  • 959 downloads of the paid version at $2 each.
  • At last check, the app was ranked #14 in the Travel category for paid apps.


  • I recently discovered a bug in the free trial of my app that caused it to never expire, making it essentially the same as the paid version of my app. Oops! Amazingly, people were still buying the full version. This has restored my faith in humanity.
  • The spike around November 23rd coincided with the release of Car Locator 2.0.
  • The spike around December 1st coincides with all the press/blogs covering the ADC2 winners (for example, here, here, and here). Sales for the past 3 days have exceeded $100/day, with the record being December 2, at $156.00.
  • Having a visible position in the Android Market is vital to the success of the app because there aren't many avenues for an Android app to get exposure other than the Android Market. Your rank on the Android Market appears to be some combination of your average rating and number of downloads. Obviously, this is sort of a chicken-egg problem for developers. The recent string of fortuitous events for my app was enough to push it into a high enough position to get enough visibility. I hope it's able to stay there.
  • Sales of the app is still nothing I can live off of, but it's definitely paying for more than meals at this point, and is providing some nice extra income. Especially after winning $25,000 from the contest, I now owe a lot of dinners to friends!

My Humble Android Sales Figures

Posts on the Apple app store sales are pretty easy to find, but I haven't seen many Android developers sharing their sales figures. Though I wish I had some more exciting numbers to share, I thought people might be interested in hearing my sales numbers anyways.


Before diving into the numbers, lets put things into context.

  • Car Locator is a pretty straightforward app: Save your location when you park your car, and the app will navigate you back to your car later. I've also heard of it being used to locate hiking trail heads and for Geocaching. The app goes for $1.99 on the Android market.
  • There is also a free version of the app.
  • I've done no marketing on the app.
  • The Motorola Droid phone was also released on November 6.


Car Locator has been on the market for a little more than 2 months. Since then, I've seen:
  • About 23,000 downloads of the free version.
  • 220 downloads of the paid version.
  • At last check, the app was ranked #21 in the Travel category for paid apps.

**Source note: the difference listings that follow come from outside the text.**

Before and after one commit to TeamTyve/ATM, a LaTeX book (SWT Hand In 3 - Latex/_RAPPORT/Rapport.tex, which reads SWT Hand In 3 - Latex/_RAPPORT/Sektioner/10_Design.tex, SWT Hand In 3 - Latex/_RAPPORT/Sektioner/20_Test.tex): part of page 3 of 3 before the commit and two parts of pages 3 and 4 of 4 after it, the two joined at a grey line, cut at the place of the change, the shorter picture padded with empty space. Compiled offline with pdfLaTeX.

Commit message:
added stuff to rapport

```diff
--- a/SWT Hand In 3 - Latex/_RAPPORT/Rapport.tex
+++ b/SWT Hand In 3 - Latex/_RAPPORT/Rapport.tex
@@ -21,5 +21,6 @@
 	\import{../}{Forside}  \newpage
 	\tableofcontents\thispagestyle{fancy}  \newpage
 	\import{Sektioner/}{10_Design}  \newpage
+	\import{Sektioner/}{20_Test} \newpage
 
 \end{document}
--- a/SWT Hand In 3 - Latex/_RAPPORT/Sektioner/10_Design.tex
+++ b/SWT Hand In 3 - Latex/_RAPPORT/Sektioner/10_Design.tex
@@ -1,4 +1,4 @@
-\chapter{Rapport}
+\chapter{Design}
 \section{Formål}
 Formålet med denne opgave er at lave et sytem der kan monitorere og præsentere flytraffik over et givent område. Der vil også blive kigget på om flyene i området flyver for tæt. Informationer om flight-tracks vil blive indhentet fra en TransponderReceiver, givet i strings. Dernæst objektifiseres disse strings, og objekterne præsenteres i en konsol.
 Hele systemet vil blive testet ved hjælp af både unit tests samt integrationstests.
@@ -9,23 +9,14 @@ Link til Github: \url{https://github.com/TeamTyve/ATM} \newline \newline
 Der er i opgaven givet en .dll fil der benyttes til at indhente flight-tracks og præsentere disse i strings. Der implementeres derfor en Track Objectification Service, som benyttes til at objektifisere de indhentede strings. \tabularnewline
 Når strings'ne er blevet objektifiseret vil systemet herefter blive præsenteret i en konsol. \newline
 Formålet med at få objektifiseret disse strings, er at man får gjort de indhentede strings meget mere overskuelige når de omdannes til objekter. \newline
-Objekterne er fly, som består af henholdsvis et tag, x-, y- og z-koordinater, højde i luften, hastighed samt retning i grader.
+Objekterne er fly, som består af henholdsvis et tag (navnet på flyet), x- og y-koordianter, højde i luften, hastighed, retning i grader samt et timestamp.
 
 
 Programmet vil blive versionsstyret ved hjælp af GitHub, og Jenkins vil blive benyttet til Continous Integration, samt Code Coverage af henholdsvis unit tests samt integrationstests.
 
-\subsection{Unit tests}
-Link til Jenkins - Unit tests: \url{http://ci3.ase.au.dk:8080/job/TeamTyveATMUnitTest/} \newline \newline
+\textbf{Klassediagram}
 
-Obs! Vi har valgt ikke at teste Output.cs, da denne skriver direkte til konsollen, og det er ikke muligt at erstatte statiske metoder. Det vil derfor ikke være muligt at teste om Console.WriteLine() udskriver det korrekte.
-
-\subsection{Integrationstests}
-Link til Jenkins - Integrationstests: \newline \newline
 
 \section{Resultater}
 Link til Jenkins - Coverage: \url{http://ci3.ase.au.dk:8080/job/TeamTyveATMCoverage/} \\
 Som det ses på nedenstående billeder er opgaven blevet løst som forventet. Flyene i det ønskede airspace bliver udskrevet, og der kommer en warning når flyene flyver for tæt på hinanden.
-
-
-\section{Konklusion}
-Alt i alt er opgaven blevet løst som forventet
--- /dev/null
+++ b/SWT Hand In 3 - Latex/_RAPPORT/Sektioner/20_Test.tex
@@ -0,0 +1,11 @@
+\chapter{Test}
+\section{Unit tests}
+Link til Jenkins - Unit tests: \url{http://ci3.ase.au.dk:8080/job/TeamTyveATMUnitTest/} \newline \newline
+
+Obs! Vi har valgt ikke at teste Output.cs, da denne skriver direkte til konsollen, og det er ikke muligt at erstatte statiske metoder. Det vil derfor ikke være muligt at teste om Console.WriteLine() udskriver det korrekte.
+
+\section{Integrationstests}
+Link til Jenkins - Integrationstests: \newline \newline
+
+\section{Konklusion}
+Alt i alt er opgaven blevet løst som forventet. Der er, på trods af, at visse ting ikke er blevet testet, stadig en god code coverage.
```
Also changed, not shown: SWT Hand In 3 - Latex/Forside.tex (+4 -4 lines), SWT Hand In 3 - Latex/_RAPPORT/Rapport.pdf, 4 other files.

  • In the first 2 months, the app saw sales of about $5-6/day. Nothing too fancy. But starting November 7th, there's been a significant uptick in sales, peaking on November 9, where the app saw $44 in sales.
  • Sales have since settled to about $20/day, but it's probably too early to tell if this will hold.
  • I'm attributing the recent uptick in sales to 2 factors: (1) The release of the Droid phone and (2) Car Locator being in the final judging round of the ADC2 contest. It's impossible for me to tell how much of factor each of these play, since both events happened on the same exact day, but I would be interested to get some more data points from other developers.
  • Ironically, it seems to me that it's easier to get exposure as a paid app rather than a free app. Here's why: When you open the app store on your phone and select a category, the app store first shows you a list of paid apps in that category. Car Locator is the 21st app on the list in the Travel category -- It's pretty easy for someone browsing the store to see the app. However, if you select the "Free" tab, I can't even count how far down the list the free version of Car Locator is -- No one would really find the free version of the app without explicitly searching for it.
  • Though sales of the app is nothing I can live on, it is kinda cool thinking that the app has been covering the cost of my meals recently. It's nothing compared to the stories you'll hear on the Apple app store, but I personally beleive that with the release of many new Andoird-based phones, Android has more long-term potential than the iPhone.